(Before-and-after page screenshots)
%%

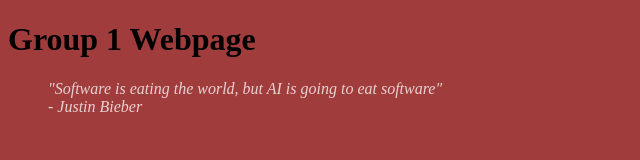
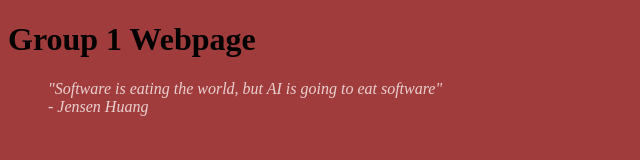
Before and after one commit to JKBrown11/GitLab, a plain HTML site: page index.html in a window 1280 px wide. Shown: the full height of the page, 0-640 px from the left. Drawn offline with Linux system fonts and the light colour scheme.

Commit message:
Riley: Changed back to correct author

```diff
--- a/index.html
+++ b/index.html
@@ -8,6 +8,6 @@
    <body></body>
    <blockquote>
 		"Software is eating the world, but AI is going to eat software"
-		<footer>- Justin Bieber</footer>
+		<footer>- Jensen Huang</footer>
    </blockquote>
 </html>
```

%%

-- TASK BRIEF --
Could you set down every record above word for word, leaving out the pictures?

-- WRITTEN RESPONSE --
Before and after one commit to JKBrown11/GitLab, a plain HTML site: page index.html in a window 1280 px wide. Shown: the full height of the page, 0-640 px from the left. Drawn offline with Linux system fonts and the light colour scheme.

Commit message:
Riley: Changed back to correct author

```diff
--- a/index.html
+++ b/index.html
@@ -8,6 +8,6 @@
    <body></body>
    <blockquote>
 		"Software is eating the world, but AI is going to eat software"
-		<footer>- Justin Bieber</footer>
+		<footer>- Jensen Huang</footer>
    </blockquote>
 </html>
```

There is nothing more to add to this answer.